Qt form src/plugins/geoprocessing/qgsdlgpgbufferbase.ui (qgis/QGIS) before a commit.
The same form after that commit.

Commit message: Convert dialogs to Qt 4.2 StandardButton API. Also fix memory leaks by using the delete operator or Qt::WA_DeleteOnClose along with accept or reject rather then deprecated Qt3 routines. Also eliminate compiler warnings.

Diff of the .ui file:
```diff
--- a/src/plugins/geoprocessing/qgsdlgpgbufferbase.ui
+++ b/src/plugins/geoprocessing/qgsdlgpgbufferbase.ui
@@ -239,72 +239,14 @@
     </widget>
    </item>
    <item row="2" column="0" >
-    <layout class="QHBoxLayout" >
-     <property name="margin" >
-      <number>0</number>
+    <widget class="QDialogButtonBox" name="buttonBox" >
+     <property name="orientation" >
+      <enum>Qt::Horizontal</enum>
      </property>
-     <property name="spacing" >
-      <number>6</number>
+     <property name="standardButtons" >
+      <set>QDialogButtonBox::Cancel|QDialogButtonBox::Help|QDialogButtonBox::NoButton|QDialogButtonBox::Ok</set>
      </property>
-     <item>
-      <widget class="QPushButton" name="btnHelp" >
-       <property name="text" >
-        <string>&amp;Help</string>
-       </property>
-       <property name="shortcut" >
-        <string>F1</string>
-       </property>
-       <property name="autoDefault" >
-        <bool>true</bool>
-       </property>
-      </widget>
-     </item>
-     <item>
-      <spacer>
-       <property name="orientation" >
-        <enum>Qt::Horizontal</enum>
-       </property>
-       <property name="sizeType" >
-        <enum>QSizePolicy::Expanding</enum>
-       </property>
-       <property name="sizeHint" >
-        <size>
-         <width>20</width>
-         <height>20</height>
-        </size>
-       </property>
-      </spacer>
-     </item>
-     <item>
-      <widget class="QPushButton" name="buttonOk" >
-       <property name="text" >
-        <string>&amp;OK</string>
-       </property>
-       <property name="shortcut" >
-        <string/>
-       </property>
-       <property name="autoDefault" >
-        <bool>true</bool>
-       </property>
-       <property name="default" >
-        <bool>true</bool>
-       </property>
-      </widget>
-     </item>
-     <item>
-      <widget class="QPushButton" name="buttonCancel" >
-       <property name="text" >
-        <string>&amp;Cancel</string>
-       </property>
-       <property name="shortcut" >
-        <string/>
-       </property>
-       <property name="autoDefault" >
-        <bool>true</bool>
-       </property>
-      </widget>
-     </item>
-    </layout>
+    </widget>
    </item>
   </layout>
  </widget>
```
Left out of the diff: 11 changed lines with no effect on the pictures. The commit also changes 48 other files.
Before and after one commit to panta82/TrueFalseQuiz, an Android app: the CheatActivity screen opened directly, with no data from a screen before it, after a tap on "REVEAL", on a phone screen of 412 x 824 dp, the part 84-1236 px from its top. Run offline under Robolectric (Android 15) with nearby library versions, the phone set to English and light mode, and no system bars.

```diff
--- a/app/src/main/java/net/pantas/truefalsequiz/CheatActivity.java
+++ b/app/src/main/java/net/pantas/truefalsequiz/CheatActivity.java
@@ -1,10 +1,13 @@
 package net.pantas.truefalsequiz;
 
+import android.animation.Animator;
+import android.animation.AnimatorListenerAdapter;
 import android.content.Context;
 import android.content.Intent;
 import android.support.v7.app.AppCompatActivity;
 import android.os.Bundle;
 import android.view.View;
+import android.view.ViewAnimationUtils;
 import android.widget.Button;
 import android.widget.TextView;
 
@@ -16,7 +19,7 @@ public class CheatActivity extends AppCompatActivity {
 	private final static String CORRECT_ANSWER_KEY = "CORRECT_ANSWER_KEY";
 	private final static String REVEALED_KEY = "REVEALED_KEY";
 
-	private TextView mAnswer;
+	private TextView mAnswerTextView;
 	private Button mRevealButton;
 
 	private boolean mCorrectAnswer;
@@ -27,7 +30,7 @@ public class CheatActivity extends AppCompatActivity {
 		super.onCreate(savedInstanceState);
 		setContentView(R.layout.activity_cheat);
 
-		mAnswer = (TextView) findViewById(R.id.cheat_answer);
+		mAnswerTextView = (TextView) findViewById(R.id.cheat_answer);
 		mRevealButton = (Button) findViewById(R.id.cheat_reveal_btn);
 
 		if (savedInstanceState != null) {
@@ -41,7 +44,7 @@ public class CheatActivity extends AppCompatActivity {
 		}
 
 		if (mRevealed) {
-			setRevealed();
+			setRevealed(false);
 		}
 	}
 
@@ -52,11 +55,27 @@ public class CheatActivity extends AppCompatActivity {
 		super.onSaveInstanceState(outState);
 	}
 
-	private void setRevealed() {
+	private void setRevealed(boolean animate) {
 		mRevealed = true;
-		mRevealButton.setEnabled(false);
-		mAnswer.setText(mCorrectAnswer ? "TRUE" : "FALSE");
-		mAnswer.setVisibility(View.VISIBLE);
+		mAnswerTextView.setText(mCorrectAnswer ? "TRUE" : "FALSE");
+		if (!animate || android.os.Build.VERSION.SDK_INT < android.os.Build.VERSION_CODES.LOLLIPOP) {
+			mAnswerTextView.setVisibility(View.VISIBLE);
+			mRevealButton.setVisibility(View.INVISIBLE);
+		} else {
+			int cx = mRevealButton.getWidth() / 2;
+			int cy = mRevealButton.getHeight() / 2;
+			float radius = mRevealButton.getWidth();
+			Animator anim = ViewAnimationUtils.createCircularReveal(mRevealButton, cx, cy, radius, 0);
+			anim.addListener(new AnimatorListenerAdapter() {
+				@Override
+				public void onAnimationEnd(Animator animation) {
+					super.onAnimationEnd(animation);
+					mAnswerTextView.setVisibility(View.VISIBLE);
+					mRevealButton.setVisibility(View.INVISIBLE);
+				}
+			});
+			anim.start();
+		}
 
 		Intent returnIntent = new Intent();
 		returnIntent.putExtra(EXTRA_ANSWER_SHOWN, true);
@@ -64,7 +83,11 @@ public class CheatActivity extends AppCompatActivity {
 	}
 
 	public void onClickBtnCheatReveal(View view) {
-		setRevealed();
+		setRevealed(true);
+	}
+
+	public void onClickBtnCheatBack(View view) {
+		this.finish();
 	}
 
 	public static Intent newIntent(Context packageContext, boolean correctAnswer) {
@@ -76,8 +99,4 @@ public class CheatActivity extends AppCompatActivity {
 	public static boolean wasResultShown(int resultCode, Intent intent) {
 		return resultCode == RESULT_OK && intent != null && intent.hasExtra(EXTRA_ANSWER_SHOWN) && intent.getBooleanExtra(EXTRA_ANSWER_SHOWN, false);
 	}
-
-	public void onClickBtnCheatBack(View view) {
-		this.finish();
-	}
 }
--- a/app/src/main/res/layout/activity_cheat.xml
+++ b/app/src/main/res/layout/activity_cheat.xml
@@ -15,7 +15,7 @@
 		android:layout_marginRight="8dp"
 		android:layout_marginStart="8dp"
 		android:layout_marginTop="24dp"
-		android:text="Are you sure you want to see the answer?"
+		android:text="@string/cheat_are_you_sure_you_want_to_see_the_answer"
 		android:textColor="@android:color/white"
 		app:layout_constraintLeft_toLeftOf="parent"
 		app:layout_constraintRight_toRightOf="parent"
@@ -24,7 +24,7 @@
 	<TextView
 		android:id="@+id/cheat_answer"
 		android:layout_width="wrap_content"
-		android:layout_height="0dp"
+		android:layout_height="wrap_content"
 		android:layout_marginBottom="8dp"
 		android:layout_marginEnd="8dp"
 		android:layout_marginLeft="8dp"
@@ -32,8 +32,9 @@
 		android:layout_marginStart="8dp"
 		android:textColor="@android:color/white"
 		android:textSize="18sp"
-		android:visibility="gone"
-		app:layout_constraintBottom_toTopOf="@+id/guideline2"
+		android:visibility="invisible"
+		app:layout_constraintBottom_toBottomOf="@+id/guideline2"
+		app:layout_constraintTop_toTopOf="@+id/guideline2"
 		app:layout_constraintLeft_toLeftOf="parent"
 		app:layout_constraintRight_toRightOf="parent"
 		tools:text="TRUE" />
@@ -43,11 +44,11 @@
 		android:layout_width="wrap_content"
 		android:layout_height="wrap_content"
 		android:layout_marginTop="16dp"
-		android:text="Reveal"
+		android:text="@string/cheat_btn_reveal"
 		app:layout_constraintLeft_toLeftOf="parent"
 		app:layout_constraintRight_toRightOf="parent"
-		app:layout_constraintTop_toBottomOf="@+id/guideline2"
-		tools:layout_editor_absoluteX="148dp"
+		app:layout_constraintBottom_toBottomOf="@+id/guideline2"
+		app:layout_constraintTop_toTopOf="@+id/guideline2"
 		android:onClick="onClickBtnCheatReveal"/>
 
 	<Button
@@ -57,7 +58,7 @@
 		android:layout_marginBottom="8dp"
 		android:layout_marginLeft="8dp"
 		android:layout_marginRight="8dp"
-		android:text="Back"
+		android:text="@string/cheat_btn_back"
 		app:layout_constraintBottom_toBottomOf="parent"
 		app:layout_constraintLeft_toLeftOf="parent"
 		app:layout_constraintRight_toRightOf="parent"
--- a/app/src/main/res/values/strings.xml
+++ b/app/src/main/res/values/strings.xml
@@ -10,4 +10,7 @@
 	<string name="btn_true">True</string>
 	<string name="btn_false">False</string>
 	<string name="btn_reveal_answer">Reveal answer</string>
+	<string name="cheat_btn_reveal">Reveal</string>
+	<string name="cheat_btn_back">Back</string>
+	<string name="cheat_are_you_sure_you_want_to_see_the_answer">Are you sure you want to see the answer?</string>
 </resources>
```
..........
## AIM OF THE TASK
In the records above, collect each line with "setVisibility".

## REPLY TO THE EXERCISE
-		mAnswer.setVisibility(View.VISIBLE);
+			mAnswerTextView.setVisibility(View.VISIBLE);
+			mRevealButton.setVisibility(View.INVISIBLE);
+					mAnswerTextView.setVisibility(View.VISIBLE);
+					mRevealButton.setVisibility(View.INVISIBLE);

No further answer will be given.